  3. Cover Your Bulletin Boards Simply: Buy plain fadeless paper and simple borders to cover your boards so they’re ready to receive student work. (Again, label them with “coming soon” or “work in progress” signs.) If you’re looking for a more durable, longer-term way to cover bulletin boards, consider using wallpaper or fabric.
  4. Create Permanent Displays: Spend your time creating a permanent display where you can feature your students’ work (e.g., published writing at the end of each unit of study).  Once you set up these kinds of bulletin boards all you have to do is change out the work periodically.  For instance, I set up a “Celebrity Writer Profile” bulletin board in the hallway at the beginning of one school year.
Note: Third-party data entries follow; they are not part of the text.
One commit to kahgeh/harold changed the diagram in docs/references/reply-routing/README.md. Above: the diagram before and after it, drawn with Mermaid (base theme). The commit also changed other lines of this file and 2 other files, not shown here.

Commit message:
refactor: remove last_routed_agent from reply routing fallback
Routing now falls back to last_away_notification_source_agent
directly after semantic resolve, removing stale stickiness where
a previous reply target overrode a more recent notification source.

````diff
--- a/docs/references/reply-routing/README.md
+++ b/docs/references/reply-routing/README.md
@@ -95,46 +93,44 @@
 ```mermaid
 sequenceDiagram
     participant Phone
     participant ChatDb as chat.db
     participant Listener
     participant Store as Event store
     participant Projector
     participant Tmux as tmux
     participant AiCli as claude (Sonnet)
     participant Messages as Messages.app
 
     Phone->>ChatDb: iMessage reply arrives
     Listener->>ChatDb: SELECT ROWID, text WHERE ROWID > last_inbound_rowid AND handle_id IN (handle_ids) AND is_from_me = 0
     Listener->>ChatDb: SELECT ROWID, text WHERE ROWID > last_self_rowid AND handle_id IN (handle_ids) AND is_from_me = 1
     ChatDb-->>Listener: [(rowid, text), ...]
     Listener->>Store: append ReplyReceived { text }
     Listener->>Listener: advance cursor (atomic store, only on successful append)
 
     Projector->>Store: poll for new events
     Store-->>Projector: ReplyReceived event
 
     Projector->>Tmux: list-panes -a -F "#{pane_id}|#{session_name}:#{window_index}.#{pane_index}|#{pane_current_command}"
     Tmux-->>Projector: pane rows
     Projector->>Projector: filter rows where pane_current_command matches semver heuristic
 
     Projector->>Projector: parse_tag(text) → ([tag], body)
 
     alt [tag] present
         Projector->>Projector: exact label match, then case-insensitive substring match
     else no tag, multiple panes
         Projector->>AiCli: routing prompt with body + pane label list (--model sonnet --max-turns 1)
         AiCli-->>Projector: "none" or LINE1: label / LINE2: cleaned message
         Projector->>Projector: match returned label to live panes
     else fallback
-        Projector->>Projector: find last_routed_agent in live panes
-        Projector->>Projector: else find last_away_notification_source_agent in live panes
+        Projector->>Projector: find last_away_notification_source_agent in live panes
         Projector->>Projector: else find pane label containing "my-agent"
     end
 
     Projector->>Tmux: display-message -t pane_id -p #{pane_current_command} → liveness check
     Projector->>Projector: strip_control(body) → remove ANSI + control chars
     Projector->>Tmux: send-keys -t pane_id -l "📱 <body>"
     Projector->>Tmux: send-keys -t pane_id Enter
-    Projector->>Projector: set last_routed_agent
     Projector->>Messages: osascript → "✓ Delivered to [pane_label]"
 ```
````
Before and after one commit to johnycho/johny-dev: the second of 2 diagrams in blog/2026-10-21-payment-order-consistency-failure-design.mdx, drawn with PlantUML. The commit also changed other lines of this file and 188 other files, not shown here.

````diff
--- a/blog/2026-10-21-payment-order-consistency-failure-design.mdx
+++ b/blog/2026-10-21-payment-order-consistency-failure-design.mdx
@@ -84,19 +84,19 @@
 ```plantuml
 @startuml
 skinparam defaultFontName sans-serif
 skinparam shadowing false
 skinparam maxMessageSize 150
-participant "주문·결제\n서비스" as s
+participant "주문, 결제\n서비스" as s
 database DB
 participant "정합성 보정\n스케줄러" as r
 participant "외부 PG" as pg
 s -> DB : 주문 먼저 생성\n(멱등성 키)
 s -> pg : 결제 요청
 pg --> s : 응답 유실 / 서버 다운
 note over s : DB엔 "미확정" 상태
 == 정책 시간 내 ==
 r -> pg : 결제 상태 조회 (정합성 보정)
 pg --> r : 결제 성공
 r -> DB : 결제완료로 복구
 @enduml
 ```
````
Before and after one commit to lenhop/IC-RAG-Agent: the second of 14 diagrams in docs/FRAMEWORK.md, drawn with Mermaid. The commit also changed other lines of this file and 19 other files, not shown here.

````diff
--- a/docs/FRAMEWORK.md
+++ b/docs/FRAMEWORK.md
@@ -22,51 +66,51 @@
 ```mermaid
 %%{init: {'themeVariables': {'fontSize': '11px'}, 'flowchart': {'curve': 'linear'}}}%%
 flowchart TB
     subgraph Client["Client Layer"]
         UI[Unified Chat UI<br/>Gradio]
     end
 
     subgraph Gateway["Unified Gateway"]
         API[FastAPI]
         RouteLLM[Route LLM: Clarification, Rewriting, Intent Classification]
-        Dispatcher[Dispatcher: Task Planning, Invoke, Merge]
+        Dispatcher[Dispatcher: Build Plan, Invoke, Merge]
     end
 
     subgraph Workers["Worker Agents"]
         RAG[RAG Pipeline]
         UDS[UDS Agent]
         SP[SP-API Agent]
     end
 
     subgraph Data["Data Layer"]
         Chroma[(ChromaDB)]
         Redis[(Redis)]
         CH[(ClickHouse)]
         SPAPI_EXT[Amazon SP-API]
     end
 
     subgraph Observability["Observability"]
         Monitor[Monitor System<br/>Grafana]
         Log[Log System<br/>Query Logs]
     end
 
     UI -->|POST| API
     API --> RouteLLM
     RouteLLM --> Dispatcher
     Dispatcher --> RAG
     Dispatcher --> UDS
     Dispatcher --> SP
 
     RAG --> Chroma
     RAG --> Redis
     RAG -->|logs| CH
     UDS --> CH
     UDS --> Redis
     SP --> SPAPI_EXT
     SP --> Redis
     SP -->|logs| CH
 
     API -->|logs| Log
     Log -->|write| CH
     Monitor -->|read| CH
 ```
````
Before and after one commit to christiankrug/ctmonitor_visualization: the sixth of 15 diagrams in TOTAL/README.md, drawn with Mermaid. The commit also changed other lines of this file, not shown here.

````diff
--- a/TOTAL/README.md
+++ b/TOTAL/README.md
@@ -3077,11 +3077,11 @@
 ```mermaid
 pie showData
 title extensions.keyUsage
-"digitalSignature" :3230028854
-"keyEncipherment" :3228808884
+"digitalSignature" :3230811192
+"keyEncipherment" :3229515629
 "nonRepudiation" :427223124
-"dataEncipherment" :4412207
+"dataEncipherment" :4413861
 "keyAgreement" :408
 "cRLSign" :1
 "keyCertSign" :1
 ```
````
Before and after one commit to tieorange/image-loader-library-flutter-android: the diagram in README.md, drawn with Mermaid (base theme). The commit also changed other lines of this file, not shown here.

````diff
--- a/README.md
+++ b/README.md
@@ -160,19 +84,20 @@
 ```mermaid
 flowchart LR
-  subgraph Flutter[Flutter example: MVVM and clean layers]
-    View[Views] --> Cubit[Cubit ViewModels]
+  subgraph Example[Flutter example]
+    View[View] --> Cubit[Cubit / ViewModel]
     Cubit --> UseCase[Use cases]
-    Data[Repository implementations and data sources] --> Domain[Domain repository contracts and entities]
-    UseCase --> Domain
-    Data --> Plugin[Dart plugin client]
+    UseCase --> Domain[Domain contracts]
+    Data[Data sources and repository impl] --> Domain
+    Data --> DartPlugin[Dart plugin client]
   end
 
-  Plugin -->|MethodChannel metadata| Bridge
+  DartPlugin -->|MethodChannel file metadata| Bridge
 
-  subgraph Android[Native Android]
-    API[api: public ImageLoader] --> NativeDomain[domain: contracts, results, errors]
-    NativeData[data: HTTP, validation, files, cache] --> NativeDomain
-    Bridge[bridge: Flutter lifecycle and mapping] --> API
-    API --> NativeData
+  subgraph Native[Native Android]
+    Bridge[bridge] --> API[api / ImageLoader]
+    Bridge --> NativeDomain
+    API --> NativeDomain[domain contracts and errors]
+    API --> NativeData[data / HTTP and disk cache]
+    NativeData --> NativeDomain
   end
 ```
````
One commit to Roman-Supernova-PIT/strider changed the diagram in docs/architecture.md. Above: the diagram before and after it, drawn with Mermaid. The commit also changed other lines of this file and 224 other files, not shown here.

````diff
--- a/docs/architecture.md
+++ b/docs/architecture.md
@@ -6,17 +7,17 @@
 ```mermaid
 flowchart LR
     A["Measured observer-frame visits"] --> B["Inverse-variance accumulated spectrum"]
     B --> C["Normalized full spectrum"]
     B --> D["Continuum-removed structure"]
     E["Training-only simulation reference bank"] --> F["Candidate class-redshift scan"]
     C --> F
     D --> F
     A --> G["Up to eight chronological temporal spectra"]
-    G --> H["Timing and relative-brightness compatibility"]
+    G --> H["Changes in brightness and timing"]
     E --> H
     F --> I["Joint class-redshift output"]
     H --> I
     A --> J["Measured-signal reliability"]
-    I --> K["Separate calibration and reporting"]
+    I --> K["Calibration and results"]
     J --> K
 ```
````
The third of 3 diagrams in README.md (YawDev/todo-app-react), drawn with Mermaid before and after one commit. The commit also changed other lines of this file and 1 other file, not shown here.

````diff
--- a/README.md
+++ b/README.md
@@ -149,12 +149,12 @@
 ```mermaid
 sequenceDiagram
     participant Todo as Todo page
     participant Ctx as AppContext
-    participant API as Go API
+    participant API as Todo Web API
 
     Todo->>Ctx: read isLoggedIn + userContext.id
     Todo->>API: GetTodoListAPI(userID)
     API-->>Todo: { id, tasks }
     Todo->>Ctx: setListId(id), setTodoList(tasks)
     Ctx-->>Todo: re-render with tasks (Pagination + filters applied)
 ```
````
Eventually, I removed the words “Celebrity Writer Profiles” and changed it to “Published Writing” so the bulletin board lasted all year.
  5. Employ a “Less is More” Mentality:  Minimize student distractions by hanging up things that truly need to be on the walls.  Only adorn the walls with things that will positively impact student learning (e.g., word walls, anchor charts). A “less is more” mindset will be especially helpful to students with attention deficits.

On a related note: In addition, create spaces for classroom charts around the classroom.  Making a space for writing workshop charts, reading workshop charts, math charts, etc. will be useful to students since they’ll know where to look for strategy charts. If you don’t have multiple bulletin boards for this purpose, you can color-code charts by ink color (i.e., green ink is reading, blue ink for math, black ink for writing).

It is important to create and sustain a child-centered classroom. Beth recently told me about the 80/20 Rule many teachers follow.  Here’s the gist: 80% of the things displayed in the classroom are student-created while 20% of the classroom is teacher-created. If you’re going to follow this rule this coming year, then that means no more than 20% of your classroom’s walls should be covered on the first day of school.
For further reading:
Let’s chat on Monday, August 10th at 8:30 p.m. EDT, when the eight of us host a Twitter Chat about classroom environments.  Just search and tag #TWTBlog to participate.

Let’s chat on Monday, August 10th at 8:30 p.m. EDT, when the eight of us host a Twitter Chat about classroom environments. Just search and tag #TWTBlog to participate.